Let’s think about mini batch gradient descent. When you have a small batch size, each training step uses a small batch of training examples which is probably not able to accurately represent the wider data set. This means the calculated error gradient is not quite accurate, and effectively the parameters of the model are updated as though the small set of training examples is totally representative of the underlying distribution. If the mini batch is especially far from the underlying distribution, the mini batches that come after it will on average bring the model back towards the correct distribution.
We use a small learning rate to ensure that only small updates are made at each training step, which essentially reduces the risk of the model parameters going wildly off course in response to a weird mini batch and therefore keeps the model’s descent nearer to an imaginary “perfect” descent down the error gradient (because on average a mini batch will represent the exact distribution of your training data).
If we use bigger batches, they are more likely to be representative of the underlying distribution, so we can safely use a higher learning rate. As our model starts to converge, it should still keep moving towards a true error minimum and not be thrown off by weird batches. We might use learning rate scheduling to reduce the learning rate as training goes on.
Stochastic gradient descent is equivalent to mini batch gradient descent with batch size 1, so we’re in danger of being thrown off our ideal descent by weird observations if our learning rate is too high. This might throw us off the path to a local minimum and onto a path towards the global minimum (or at least a better local minimum), but it might also do the opposite. Therefore, this is not a good justification of using a very small batch size.

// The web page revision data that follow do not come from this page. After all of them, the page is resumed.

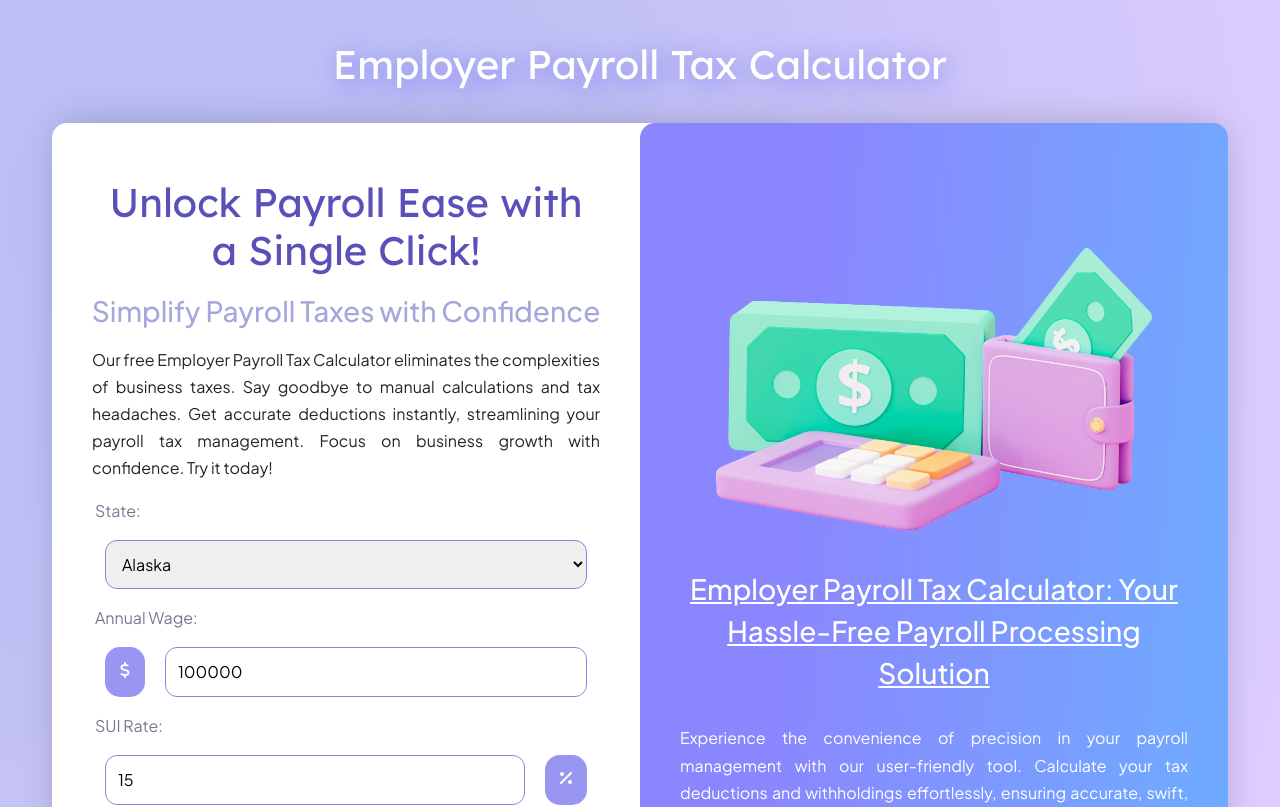
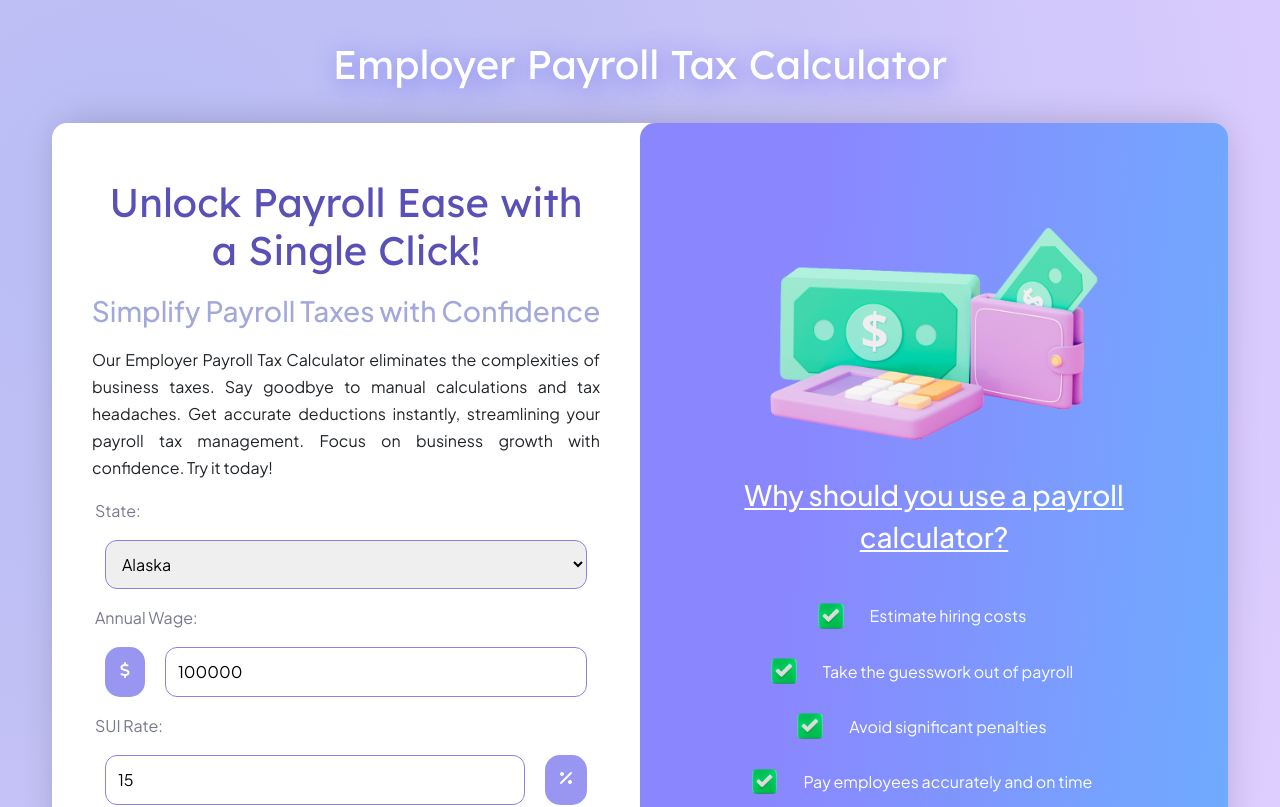
Before and after one commit to MarianaTellezR/employer-payroll-tax-calculator-mariana-tellez, a React (Create React App) app: page / in a window 1280 px wide. Shown: the top 807 px of the page. Built offline with nearby package versions, Linux system fonts and the light colour scheme.

Commit message:
Updated Noresults.js

```diff
--- a/src/Noresults.css
+++ b/src/Noresults.css
@@ -1,7 +1,10 @@
-.Noresults img {
-    width: 80%;
+.Noresults .main-noresults {
+    width: 60%;
 }
 
+.Noresults .check {
+    width: 5%;
+}
 .Noresults h3 {
     margin: 15px 20px;
     padding: 10px;
--- a/src/Noresults.js
+++ b/src/Noresults.js
@@ -5,20 +5,52 @@ export default function Noresults() {
   return (
     <div className="Noresults">
       <img
-        className="payroll-tax-calculator"
+        className="payroll-tax-calculator main-noresults"
         alt="Payroll Tax Calculator by Mariana Tellez Resendiz"
         src={require("./payroll-tax.png")}
       />
-      <h3>
-        Employer Payroll Tax Calculator: Your Hassle-Free Payroll Processing
-        Solution
-      </h3>
-      <p>
-        Experience the convenience of precision in your payroll management with
-        our user-friendly tool. Calculate your tax deductions and withholdings
-        effortlessly, ensuring accurate, swift, and stress-free payroll
-        processing.
-      </p>
+      <h3>Why should you use a payroll calculator?</h3>
+
+      <div className="d-flex flex-column flex-sm-column flex-md-row  justify-content-center align-items-center">
+        <img
+          className="check"
+          alt="Using Payroll Tax Calculator"
+          src={require("./check.png")}
+        />
+        <p>Estimate hiring costs</p>
+      </div>
+      <div className="d-flex flex-column flex-sm-column flex-md-row  justify-content-center align-items-center">
+        <img
+          className="check"
+          alt="Using Payroll Tax Calculator"
+          src={require("./check.png")}
+        />
+        <p>Take the guesswork out of payroll</p>
+      </div>
+      <div className="d-flex flex-column flex-sm-column flex-md-row  justify-content-center align-items-center">
+        <img
+          className="check"
+          alt="Using Payroll Tax Calculator"
+          src={require("./check.png")}
+        />
+        <p>Avoid significant penalties</p>
+      </div>
+      <div className="d-flex flex-column flex-sm-column flex-md-row  justify-content-center align-items-center">
+        <img
+          className="check"
+          alt="Using Payroll Tax Calculator"
+          src={require("./check.png")}
+        />
+        <p>Pay employees accurately and on time</p>
+      </div>
+      <div className="d-flex flex-column flex-sm-column flex-md-row  justify-content-center align-items-center">
+        <img
+          className="check"
+          alt="Using Payroll Tax Calculator"
+          src={require("./check.png")}
+        />
+        <p>Invest more time into running your business</p>
+      </div>
     </div>
   );
 }
--- a/src/Payroll.js
+++ b/src/Payroll.js
@@ -39,11 +39,11 @@ export default function Payroll() {
             <h1>Unlock Payroll Ease with a Single Click!</h1>
             <h3>Simplify Payroll Taxes with Confidence</h3>
             <p>
-              Our free Employer Payroll Tax Calculator eliminates the
-              complexities of business taxes. Say goodbye to manual calculations
-              and tax headaches. Get accurate deductions instantly, streamlining
-              your payroll tax management. Focus on business growth with
-              confidence. Try it today!
+              Our Employer Payroll Tax Calculator eliminates the complexities of
+              business taxes. Say goodbye to manual calculations and tax
+              headaches. Get accurate deductions instantly, streamlining your
+              payroll tax management. Focus on business growth with confidence.
+              Try it today!
             </p>
             <form onSubmit={handleSubmit} className="form-input">
               <label forhtml="states">State:</label>
@@ -150,11 +150,11 @@ export default function Payroll() {
             <h1>Unlock Payroll Ease with a Single Click!</h1>
             <h3>Simplify Payroll Taxes with Confidence</h3>
             <p>
-              Our free Employer Payroll Tax Calculator eliminates the
-              complexities of business taxes. Say goodbye to manual calculations
-              and tax headaches. Get accurate deductions instantly, streamlining
-              your payroll tax management. Focus on business growth with
-              confidence. Try it today!
+              Our Employer Payroll Tax Calculator eliminates the complexities of
+              business taxes. Say goodbye to manual calculations and tax
+              headaches. Get accurate deductions instantly, streamlining your
+              payroll tax management. Focus on business growth with confidence.
+              Try it today!
             </p>
             <form onSubmit={handleSubmit} className="form-input">
               <label forhtml="states">State:</label>
```
Also changed, not shown: src/check.png (added).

Of course, sometimes we’re forced to use small batch sizes because our data is too big to fit many observations in memory at once. Otherwise, a bigger batch size is better.